Problem ->
Search the entries for the word "안드로이드" and report each line that has it.

The data START

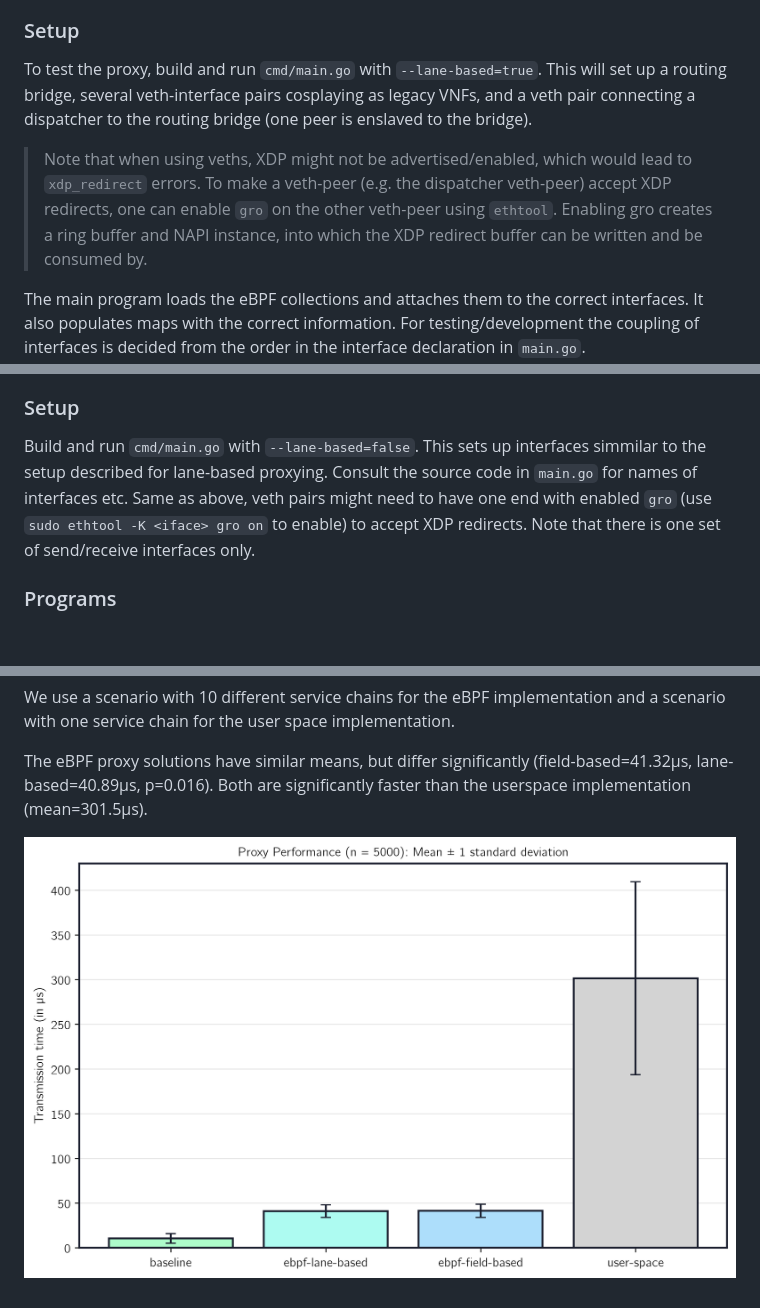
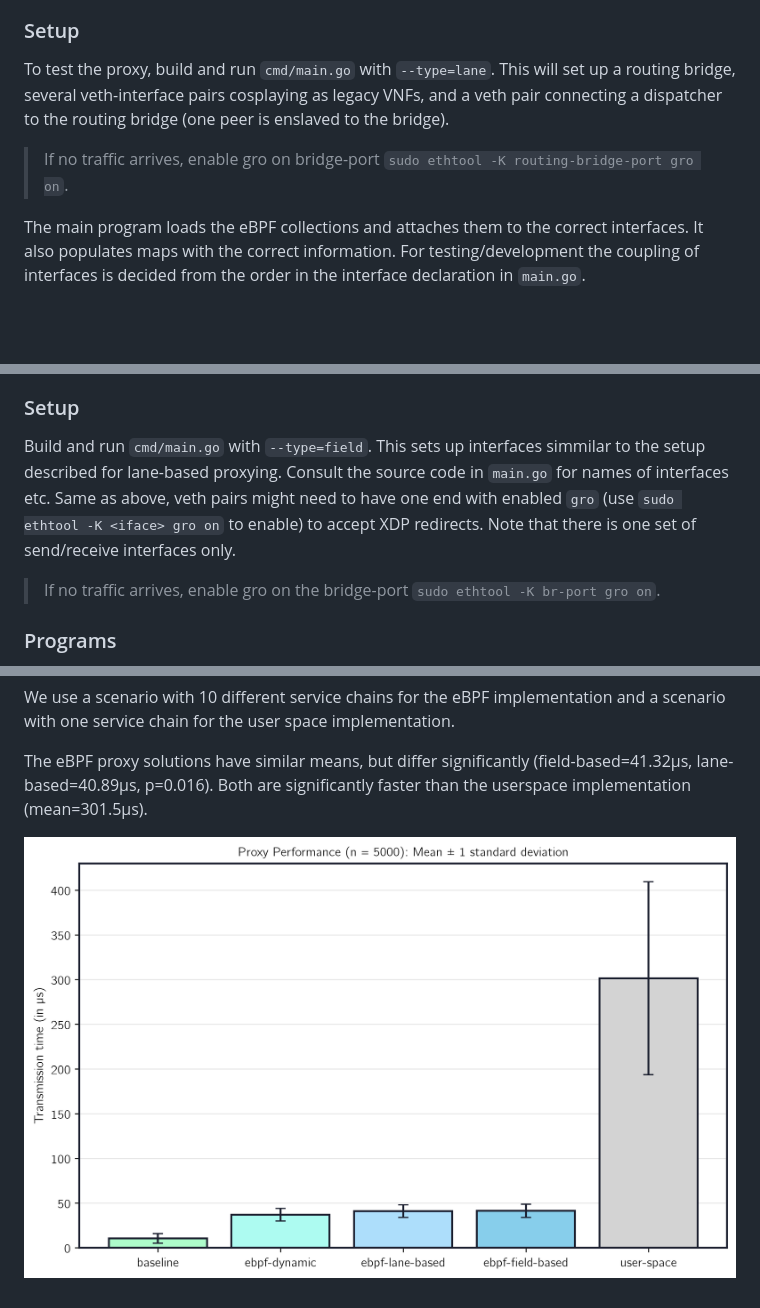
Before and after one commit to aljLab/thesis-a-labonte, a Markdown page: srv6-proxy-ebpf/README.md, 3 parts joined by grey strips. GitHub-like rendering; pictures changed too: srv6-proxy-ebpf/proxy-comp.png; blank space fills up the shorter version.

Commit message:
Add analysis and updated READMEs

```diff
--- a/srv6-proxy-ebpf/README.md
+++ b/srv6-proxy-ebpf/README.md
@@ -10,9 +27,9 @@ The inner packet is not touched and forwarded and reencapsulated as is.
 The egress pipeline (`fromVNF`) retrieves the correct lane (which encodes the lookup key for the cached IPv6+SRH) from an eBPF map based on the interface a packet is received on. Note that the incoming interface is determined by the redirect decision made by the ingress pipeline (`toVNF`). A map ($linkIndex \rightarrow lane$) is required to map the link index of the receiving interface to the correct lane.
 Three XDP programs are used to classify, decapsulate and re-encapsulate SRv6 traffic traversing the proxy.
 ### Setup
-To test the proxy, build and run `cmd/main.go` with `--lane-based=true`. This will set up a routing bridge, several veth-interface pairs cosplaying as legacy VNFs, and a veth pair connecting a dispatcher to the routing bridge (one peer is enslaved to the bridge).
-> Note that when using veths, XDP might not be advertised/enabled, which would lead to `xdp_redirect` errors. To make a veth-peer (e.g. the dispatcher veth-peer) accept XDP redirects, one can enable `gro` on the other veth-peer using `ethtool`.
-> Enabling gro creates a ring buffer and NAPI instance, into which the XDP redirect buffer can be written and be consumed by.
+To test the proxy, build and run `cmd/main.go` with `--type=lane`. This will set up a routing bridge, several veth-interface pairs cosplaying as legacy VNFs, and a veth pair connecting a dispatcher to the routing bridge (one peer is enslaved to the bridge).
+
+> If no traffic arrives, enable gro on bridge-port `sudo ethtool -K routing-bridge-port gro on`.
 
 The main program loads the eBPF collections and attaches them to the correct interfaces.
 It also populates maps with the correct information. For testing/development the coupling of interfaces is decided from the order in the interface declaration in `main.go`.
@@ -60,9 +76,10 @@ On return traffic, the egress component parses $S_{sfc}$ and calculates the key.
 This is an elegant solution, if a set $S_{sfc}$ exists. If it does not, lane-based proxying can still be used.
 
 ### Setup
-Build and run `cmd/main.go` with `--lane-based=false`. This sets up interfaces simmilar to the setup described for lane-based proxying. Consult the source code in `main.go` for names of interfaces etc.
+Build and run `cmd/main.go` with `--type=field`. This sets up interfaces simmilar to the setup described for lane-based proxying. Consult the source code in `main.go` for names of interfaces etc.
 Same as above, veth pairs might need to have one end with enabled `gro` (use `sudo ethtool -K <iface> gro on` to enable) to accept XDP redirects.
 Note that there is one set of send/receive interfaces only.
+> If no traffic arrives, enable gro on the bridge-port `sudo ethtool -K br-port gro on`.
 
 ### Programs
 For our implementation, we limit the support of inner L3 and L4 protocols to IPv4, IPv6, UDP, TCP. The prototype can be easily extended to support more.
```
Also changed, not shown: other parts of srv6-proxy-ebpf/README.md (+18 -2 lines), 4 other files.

The data END
The data START

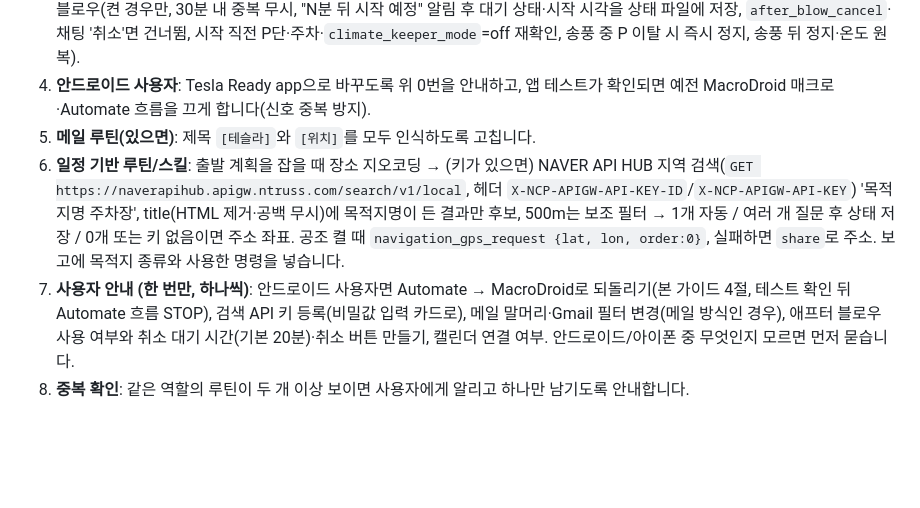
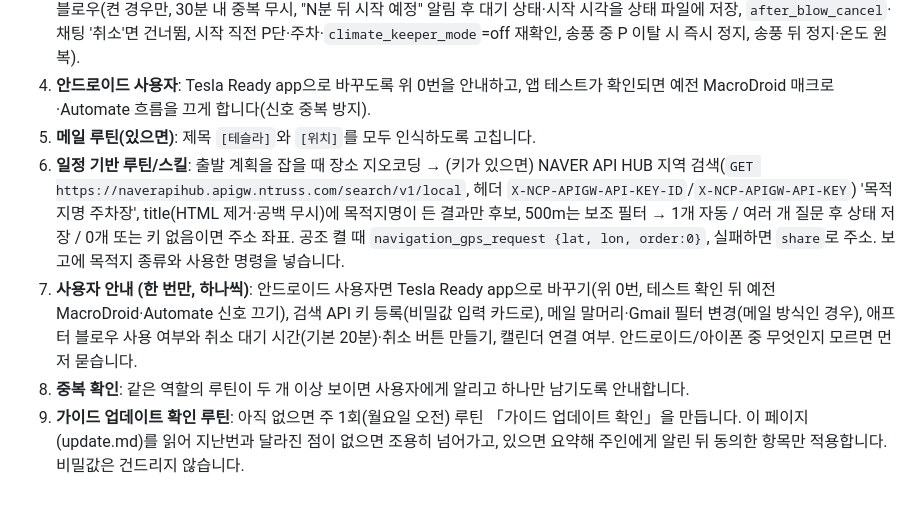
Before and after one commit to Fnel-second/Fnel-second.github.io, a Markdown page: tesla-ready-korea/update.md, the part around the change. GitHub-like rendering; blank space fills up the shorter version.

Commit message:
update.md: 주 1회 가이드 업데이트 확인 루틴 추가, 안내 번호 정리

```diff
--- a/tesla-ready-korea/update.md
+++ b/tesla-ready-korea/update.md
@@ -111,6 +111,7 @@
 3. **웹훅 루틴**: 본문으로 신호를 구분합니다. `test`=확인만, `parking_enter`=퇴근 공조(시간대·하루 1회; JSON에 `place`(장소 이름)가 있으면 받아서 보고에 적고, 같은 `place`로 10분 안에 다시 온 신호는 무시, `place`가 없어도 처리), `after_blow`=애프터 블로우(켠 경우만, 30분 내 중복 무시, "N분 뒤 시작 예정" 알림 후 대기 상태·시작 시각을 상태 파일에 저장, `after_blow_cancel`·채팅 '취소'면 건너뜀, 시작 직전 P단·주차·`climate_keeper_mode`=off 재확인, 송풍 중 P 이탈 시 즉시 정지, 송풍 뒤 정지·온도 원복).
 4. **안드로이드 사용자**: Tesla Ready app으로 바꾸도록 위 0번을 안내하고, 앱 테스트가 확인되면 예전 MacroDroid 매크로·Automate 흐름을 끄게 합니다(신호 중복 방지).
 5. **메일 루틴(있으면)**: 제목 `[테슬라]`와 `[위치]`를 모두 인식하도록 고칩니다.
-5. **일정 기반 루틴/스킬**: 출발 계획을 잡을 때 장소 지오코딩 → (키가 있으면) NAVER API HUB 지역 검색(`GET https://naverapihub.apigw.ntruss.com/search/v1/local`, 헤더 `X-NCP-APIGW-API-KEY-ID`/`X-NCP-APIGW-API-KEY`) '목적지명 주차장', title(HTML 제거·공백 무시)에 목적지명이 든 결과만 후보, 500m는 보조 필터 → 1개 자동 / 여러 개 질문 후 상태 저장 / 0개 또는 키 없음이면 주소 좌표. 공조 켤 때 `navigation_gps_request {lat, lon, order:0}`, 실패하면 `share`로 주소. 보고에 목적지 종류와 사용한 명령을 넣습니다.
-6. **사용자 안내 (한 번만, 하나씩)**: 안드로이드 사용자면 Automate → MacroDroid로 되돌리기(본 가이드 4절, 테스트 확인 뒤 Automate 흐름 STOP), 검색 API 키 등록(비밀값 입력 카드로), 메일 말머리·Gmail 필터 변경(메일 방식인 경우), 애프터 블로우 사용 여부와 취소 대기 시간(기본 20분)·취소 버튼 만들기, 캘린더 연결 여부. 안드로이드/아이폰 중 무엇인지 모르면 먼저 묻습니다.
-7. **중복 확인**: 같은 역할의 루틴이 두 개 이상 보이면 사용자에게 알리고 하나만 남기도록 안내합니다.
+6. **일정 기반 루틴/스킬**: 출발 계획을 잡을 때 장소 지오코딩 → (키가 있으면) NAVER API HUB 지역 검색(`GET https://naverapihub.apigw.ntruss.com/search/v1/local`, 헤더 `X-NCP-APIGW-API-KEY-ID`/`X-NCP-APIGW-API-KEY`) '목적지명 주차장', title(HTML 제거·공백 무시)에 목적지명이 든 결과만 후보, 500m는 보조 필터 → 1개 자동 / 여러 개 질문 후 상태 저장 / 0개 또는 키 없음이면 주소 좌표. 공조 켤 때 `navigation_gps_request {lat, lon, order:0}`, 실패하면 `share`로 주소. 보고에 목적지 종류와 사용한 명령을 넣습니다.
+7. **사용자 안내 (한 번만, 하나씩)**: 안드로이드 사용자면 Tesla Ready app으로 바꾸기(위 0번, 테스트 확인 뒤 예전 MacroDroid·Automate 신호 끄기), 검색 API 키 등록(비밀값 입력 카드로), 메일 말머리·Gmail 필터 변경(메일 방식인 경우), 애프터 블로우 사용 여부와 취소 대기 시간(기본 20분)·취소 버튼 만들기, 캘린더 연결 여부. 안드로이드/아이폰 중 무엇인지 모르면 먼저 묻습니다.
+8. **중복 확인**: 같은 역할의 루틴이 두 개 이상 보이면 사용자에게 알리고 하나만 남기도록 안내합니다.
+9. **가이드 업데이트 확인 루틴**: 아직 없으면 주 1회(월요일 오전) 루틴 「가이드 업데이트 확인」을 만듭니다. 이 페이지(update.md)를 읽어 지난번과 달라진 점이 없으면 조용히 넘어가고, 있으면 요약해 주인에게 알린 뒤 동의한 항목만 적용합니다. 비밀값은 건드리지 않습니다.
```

The data END
The data START

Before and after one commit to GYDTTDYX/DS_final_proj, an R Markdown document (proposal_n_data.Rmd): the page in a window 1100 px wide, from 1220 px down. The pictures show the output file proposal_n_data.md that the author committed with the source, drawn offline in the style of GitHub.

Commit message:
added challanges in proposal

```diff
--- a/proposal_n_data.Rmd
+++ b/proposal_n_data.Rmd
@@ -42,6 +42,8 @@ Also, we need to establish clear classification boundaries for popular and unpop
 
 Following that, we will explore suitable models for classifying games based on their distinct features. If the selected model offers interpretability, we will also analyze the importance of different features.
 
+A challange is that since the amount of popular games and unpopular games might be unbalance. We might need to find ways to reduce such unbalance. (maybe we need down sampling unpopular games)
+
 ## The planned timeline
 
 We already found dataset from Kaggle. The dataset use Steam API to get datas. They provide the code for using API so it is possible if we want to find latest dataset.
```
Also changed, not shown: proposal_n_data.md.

The data END

Your response ->
 4. **안드로이드 사용자**: Tesla Ready app으로 바꾸도록 위 0번을 안내하고, 앱 테스트가 확인되면 예전 MacroDroid 매크로·Automate 흐름을 끄게 합니다(신호 중복 방지).
-6. **사용자 안내 (한 번만, 하나씩)**: 안드로이드 사용자면 Automate → MacroDroid로 되돌리기(본 가이드 4절, 테스트 확인 뒤 Automate 흐름 STOP), 검색 API 키 등록(비밀값 입력 카드로), 메일 말머리·Gmail 필터 변경(메일 방식인 경우), 애프터 블로우 사용 여부와 취소 대기 시간(기본 20분)·취소 버튼 만들기, 캘린더 연결 여부. 안드로이드/아이폰 중 무엇인지 모르면 먼저 묻습니다.
+7. **사용자 안내 (한 번만, 하나씩)**: 안드로이드 사용자면 Tesla Ready app으로 바꾸기(위 0번, 테스트 확인 뒤 예전 MacroDroid·Automate 신호 끄기), 검색 API 키 등록(비밀값 입력 카드로), 메일 말머리·Gmail 필터 변경(메일 방식인 경우), 애프터 블로우 사용 여부와 취소 대기 시간(기본 20분)·취소 버튼 만들기, 캘린더 연결 여부. 안드로이드/아이폰 중 무엇인지 모르면 먼저 묻습니다.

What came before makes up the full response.